qeval, and it plays a role analogous to that of the evaluate
of frames. Its output is a stream of frames, corresponding to
successful matches to the query pattern, that extend some frame in the
input stream, as indicated in Figure 4.4. Like
evaluate, qeval classifies the different types of expressions
(queries) and dispatches to an appropriate
for each. There
for each special form (and, or, not,
and one for simple queries.
The driver loop, which is analogous to the
for the other evaluators in this chapter, reads queries from the
terminal. For each query, it calls qeval with the query and a
stream that consists of a single empty frame. This will produce the
stream of all possible matches (all possible extensions to the empty
frame). For each frame in the resulting stream, it instantiates the
original query using the values of the variables found in the frame.
This stream of instantiated queries is then
The driver also checks for the special command assert, which
signals that the input is not a query but rather an assertion or rule
to be added to the data base. For instance,
 Because matching is generally very expensive, we would
like to avoid applying the full matcher to every element of the data

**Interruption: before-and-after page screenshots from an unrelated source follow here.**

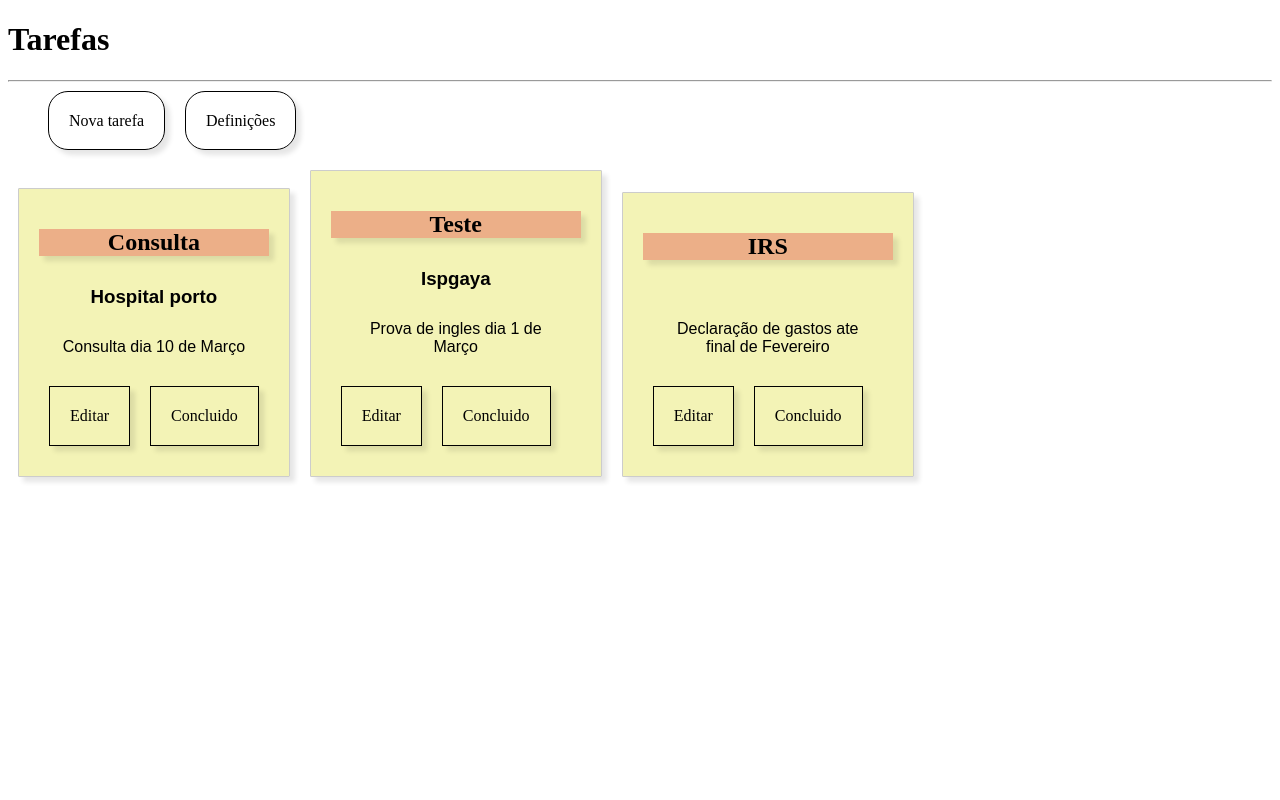
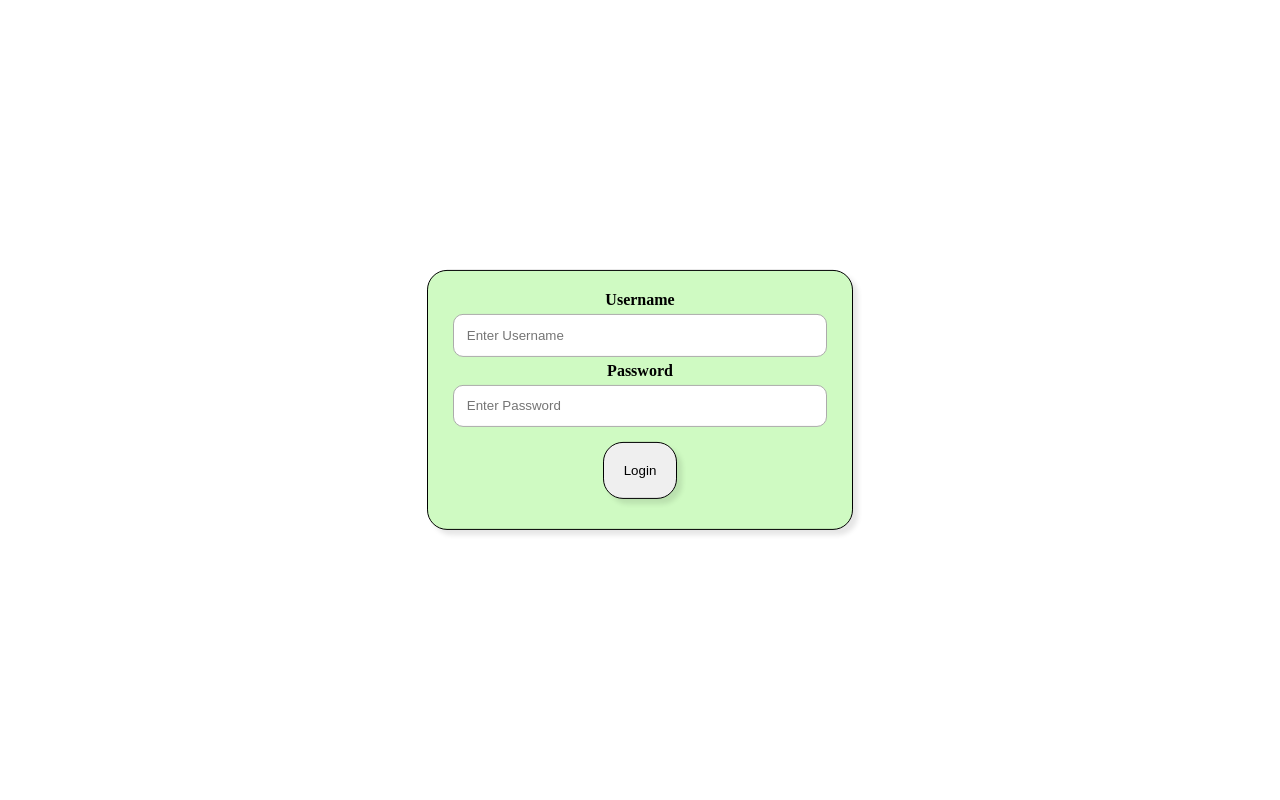
Before and after one commit to cecdo98/ToDo, a React (Vite) app in the folder frontend/browser/my-react-app/: page / in a window 1280 px wide. Shown: the top 800 px of the page. Built offline with nearby package versions, Linux system fonts and the light colour scheme.

Commit message:
react-login

```diff
--- a/frontend/browser/my-react-app/src/App.jsx
+++ b/frontend/browser/my-react-app/src/App.jsx
@@ -1,21 +1,14 @@
-import Note from "./components/note.jsx"
-import Header from "./components/Header.jsx"
-import Footer from "./components/Footer.jsx"
+import { Routes, Route } from "react-router-dom";
+import LoginPage from "./Pages/LoginPage.jsx"
+import MainPage from "./Pages/MainPage.jsx"
 
 
 function App() {
     return(
-      <>
-        <Header/>
-          {/* escrever um loop para cada entrada? Descobrir como fazer isso*/}
-            <Note titulo="Consulta" descricao ="Hospital porto" texto="Consulta dia 10 de Março"/>
-
-            <Note titulo="Teste" descricao ="Ispgaya" texto="Prova de ingles dia 1 de Março"/>
-
-            <Note titulo="IRS" descricao ="" texto="Declaração de gastos ate final de Fevereiro"/>
-
-        <Footer/>
-      </>
+      <Routes>
+            <Route path="/" element={<LoginPage />} />
+            <Route path="/main" element={<MainPage />} />
+      </Routes>
     );
 }
 
--- /dev/null
+++ b/frontend/browser/my-react-app/src/Pages/LoginPage.jsx
@@ -0,0 +1,34 @@
+import ButtonLogin from "../components/Buttons/ButtonLogin"
+
+function LoginPage(){
+    console.log("LoginPage carregada");
+
+    return(
+        <form className="Mainform">
+            <div>
+                {/*Imagem */}
+            </div>
+
+            <div className="container">
+                <div className="login">
+                    <label for="username"><b>Username </b></label>
+                    <input type="text" placeholder="Enter Username" name="username" />
+
+                    <label for="password"><b>Password</b></label>
+                    <input type="password" placeholder="Enter Password" name="password" />
+                </div>
+
+                    <ButtonLogin/>
+
+
+            </div>
+
+        </form>
+
+    )
+
+
+
+}
+
+export default LoginPage
--- /dev/null
+++ b/frontend/browser/my-react-app/src/Pages/MainPage.jsx
@@ -0,0 +1,23 @@
+import Note from "../components/Buttons/note.jsx"
+import Header from "../components/Buttons/Header.jsx"
+import Footer from "../components/Buttons/Footer.jsx"
+
+function MainPage(){
+
+    return(
+        <>
+        <Header/>
+
+           {/*escrever um loop para cada entrada? Descobrir como fazer isso */}
+
+            <Note titulo="Consulta" descricao ="Hospital porto" texto="Consulta dia 10 de Março"/>
+            <Note titulo="Teste" descricao ="Ispgaya" texto="Prova de ingles dia 1 de Março"/>
+            <Note titulo="IRS" descricao ="" texto="Declaração de gastos ate final de Fevereiro"/>
+
+        <Footer/>
+
+      </>
+    )
+}
+
+export default MainPage
--- a/frontend/browser/my-react-app/src/components/Buttons/ButtonLogin.jsx
+++ b/frontend/browser/my-react-app/src/components/Buttons/ButtonLogin.jsx
@@ -1,9 +1,18 @@
-function ButtonLogin(){
+import React, { useState } from 'react';
+import { useNavigate } from "react-router-dom";
 
 
 
+function ButtonLogin(){
+
+    const navigate = useNavigate();
+
+    const handleClick = () => {
+        navigate("/main");
+    }
     return(
-        <btn><a href="">Login</a></btn>
+
+        <button className="buttonLogin" onClick={handleClick}>Login</button>
     );
 
 }
--- a/frontend/browser/my-react-app/src/components/Note.jsx
+++ b/frontend/browser/my-react-app/src/components/Buttons/note.jsx
@@ -1,5 +1,5 @@
-import ButtonEdit from "./Buttons/ButtonEdit";
-import ButtonDone from "./Buttons/ButtonDone";
+import ButtonEdit from "./ButtonEdit";
+import ButtonDone from "./ButtonDone";
 import propTypes from "prop-types"
 
 function Note(props){
--- /dev/null
+++ b/frontend/browser/my-react-app/src/css/LoginPage.css
@@ -0,0 +1,26 @@
+input {
+    border: 1px solid rgb(172, 171, 171);
+    border-radius: 10px;
+    padding: 1vw 1vw;
+    outline: none;
+    margin: 5px;
+}
+
+.Mainform {
+    display: flex;
+    flex-direction: column;
+    justify-content: center;
+    text-align: center;
+
+    position: absolute;
+    top: 50%;
+    left: 50%;
+    transform: translate(-50%, -50%);
+
+    width: 30vw;
+    padding: 20px;
+    background-color: rgb(207, 250, 194);
+    border: 1px solid black;
+    box-shadow: 5px 5px 5px hsla(0, 0%, 0%, 0.1);
+    border-radius: 20px;
+}
--- a/frontend/browser/my-react-app/src/css/buttons.css
+++ b/frontend/browser/my-react-app/src/css/buttons.css
@@ -44,3 +44,17 @@
     background-color: hsla(120, 83%, 50%, 0.37);
     cursor: pointer;
   }
+
+  .buttonLogin{
+    padding: 20px;
+    margin: 10px;
+    border: 1px solid black;
+    box-shadow: 5px 5px 5px hsla(0, 0%, 0%, 0.1);
+    border-radius: 20px;
+    transition-duration: 0.4s;
+  }
+
+  .buttonLogin:hover{
+    background-color: hsla(120, 83%, 50%, 0.37);
+    cursor: pointer;
+  }
--- a/frontend/browser/my-react-app/src/css/header.css
+++ b/frontend/browser/my-react-app/src/css/header.css
@@ -14,3 +14,9 @@
     height: -3em;
     margin-top: 40em;
 }
+
+
+.login{
+    display: flex;
+    flex-direction: column;
+}
--- a/frontend/browser/my-react-app/src/main.jsx
+++ b/frontend/browser/my-react-app/src/main.jsx
@@ -3,10 +3,14 @@ import { createRoot } from 'react-dom/client'
 import './css/note.css'
 import './css/buttons.css'
 import './css/header.css'
+import "./css/LoginPage.css"
 import App from './App.jsx'
+import { BrowserRouter } from 'react-router-dom'
 
 createRoot(document.getElementById('root')).render(
   <StrictMode>
-    <App />
+    <BrowserRouter>
+      <App />
+    </BrowserRouter>
   </StrictMode>,
 )
--- /dev/null
+++ b/package.json
@@ -0,0 +1,5 @@
+{
+  "dependencies": {
+    "react-router-dom": "^7.1.5"
+  }
+}
```
Also changed, not shown: frontend/browser/my-react-app/src/components/Buttons/Footer.jsx (renamed from frontend/browser/my-react-app/src/components/Footer.jsx), frontend/browser/my-react-app/src/components/Buttons/Header.jsx (renamed from frontend/browser/my-react-app/src/components/Header.jsx), 1 other file (tests, documents, lock files or other folders).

base. This is usually arranged by breaking up the process into a
fast, coarse match and the final match. The coarse match filters the
data base to produce a small set of candidates for the final match.
With care, we can arrange our data base so that some of the work of
coarse matching can be done when the data base is constructed rather
then when we want to select the candidates. This is called
indexing the data base. There is a vast technology built around
data-base-indexing schemes. Our implementation, described in
section 4.4.4, contains a
simple-minded form of such an optimization.
 But this kind of exponential explosion is not common in and
queries because the added conditions tend to reduce rather than expand
the number of frames produced.
 There is a large literature on data-base-management
systems that is concerned with how to handle complex queries
 There is a subtle difference between this filter
implementation of not and the usual meaning of not in
mathematical logic. See section 4.4.3.
 In one-sided pattern matching, all the equations that
contain pattern variables are explicit and already solved for the
unknown (the pattern variable).
 Another way to think of unification is that it generates the most
general pattern that is a specialization of the two input patterns.
That is, the unification of list(x, "a") and list(list("b", y), z) is list(list("b", y), "a"), and the unification of list(x, "a", y) and list(y, z, "a"), discussed above, is list("a", "a", "a").
For our implementation, it is more convenient to think of the result
of unification as a frame rather than a pattern.
 Since unification is a
generalization of matching, we could simplify the system by using the
unifier to produce both streams. Treating the easy case with the
simple matcher, however, illustrates how matching (as opposed to
full-blown unification) can be useful in its own right.
 The reason we use streams (rather than lists) of frames is that the
recursive application of rules can generate
infinite numbers of values that satisfy a query. The delayed
evaluation embodied in streams is crucial here: The system will print
responses one by one as they are generated, regardless of whether
there are a finite or infinite number of responses.